• Exercise: Below are some records. Pull every line that contains the word "Also".

══ Listed records

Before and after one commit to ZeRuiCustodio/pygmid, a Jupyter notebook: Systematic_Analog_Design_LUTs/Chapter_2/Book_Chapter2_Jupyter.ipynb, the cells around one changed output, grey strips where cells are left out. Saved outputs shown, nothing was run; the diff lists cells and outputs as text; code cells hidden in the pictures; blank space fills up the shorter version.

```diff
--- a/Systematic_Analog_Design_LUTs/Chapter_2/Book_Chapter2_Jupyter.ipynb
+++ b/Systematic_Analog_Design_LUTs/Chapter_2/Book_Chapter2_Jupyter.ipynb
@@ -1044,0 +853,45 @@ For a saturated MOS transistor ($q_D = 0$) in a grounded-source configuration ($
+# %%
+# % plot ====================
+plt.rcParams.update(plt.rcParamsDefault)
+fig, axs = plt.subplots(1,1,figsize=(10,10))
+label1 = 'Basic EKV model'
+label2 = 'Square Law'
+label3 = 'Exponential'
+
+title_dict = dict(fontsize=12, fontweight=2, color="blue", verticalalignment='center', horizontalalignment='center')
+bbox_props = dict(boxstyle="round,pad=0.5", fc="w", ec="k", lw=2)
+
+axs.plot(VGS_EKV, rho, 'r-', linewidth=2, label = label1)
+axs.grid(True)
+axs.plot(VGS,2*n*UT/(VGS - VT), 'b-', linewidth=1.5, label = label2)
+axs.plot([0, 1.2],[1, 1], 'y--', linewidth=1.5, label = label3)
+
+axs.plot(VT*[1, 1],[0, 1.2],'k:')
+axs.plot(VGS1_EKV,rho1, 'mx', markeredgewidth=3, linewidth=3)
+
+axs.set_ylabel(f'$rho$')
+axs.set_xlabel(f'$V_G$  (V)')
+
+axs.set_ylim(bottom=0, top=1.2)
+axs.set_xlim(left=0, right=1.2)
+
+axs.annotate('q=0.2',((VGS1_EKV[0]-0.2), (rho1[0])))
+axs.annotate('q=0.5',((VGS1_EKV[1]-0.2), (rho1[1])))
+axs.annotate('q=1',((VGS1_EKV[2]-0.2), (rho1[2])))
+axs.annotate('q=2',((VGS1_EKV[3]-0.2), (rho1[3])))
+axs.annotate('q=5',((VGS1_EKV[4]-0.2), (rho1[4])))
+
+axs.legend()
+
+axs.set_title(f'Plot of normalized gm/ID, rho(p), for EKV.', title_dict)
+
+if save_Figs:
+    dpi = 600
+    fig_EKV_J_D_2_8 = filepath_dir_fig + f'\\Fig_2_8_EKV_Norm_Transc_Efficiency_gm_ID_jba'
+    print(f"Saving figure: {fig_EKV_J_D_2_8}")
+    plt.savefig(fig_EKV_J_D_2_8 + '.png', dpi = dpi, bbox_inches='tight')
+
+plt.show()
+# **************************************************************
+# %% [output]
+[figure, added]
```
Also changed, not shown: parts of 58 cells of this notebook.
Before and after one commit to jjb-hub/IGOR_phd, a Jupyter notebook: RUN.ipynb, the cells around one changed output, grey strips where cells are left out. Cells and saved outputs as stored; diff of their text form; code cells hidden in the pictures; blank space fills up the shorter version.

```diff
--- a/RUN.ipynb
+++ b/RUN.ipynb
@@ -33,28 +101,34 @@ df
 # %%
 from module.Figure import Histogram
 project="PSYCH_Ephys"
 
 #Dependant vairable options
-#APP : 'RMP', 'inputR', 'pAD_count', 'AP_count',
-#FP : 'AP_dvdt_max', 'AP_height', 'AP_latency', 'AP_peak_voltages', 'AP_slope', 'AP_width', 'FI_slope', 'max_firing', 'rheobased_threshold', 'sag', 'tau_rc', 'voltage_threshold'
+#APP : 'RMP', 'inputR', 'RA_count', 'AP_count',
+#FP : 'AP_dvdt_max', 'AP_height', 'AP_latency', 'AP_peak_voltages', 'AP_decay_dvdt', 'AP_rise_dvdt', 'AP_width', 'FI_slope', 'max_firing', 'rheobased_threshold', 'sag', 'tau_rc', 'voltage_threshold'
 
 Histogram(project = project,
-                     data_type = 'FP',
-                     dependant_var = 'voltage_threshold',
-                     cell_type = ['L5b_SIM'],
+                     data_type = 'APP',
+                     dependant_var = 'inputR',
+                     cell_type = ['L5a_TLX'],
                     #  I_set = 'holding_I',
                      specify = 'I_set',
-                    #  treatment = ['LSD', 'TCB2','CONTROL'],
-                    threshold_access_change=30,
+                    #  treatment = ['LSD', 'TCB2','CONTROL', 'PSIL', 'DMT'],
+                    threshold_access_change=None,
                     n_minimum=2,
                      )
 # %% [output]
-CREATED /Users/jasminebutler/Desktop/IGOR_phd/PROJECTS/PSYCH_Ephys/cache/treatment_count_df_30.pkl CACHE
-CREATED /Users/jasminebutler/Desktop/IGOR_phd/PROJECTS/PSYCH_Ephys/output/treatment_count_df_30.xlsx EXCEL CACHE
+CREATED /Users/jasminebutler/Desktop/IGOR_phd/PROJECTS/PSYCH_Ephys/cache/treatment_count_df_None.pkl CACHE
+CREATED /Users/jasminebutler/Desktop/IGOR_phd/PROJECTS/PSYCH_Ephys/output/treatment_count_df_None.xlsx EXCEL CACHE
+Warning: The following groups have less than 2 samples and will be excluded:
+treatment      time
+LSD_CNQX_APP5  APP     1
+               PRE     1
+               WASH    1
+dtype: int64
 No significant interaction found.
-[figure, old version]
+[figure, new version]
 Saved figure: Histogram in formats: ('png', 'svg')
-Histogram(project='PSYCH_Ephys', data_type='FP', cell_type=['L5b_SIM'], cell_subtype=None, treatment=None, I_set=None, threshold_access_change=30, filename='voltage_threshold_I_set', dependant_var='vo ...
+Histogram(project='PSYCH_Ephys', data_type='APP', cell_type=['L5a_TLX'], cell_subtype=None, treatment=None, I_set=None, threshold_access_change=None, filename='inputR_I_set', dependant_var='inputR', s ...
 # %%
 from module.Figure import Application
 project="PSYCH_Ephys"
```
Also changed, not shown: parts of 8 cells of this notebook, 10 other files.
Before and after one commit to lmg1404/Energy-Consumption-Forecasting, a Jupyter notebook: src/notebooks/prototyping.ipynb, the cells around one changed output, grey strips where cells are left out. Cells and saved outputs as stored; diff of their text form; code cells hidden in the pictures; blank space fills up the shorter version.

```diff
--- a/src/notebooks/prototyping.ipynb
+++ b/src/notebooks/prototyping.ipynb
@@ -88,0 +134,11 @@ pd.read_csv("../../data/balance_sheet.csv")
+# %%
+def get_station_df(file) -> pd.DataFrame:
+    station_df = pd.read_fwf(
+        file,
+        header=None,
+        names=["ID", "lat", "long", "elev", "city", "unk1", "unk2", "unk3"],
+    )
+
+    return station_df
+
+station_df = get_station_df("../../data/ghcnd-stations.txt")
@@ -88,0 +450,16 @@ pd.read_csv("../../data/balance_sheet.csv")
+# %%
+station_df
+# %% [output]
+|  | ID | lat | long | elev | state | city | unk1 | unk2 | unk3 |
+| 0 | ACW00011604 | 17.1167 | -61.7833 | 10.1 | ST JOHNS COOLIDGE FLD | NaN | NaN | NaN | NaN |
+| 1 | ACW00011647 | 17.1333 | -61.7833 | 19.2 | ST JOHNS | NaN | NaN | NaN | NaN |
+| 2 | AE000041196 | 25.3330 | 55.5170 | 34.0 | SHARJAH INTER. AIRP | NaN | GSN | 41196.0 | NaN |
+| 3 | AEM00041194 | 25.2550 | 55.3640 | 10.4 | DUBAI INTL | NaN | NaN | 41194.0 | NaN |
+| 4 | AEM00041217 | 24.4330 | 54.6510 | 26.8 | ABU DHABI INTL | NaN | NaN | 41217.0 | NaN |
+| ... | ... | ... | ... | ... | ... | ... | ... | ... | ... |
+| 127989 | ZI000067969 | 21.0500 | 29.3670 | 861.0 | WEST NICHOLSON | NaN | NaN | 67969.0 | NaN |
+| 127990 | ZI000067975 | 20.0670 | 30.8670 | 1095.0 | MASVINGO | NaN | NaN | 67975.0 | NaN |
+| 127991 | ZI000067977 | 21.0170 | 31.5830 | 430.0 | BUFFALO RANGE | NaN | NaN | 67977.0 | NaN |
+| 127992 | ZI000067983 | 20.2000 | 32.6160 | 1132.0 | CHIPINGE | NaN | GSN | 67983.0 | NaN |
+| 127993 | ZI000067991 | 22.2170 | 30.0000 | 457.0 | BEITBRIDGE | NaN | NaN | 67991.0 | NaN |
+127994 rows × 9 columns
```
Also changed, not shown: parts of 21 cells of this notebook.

════

• Result below:
Also changed, not shown: parts of 58 cells of this notebook.
Also changed, not shown: parts of 8 cells of this notebook, 10 other files.
Also changed, not shown: parts of 21 cells of this notebook.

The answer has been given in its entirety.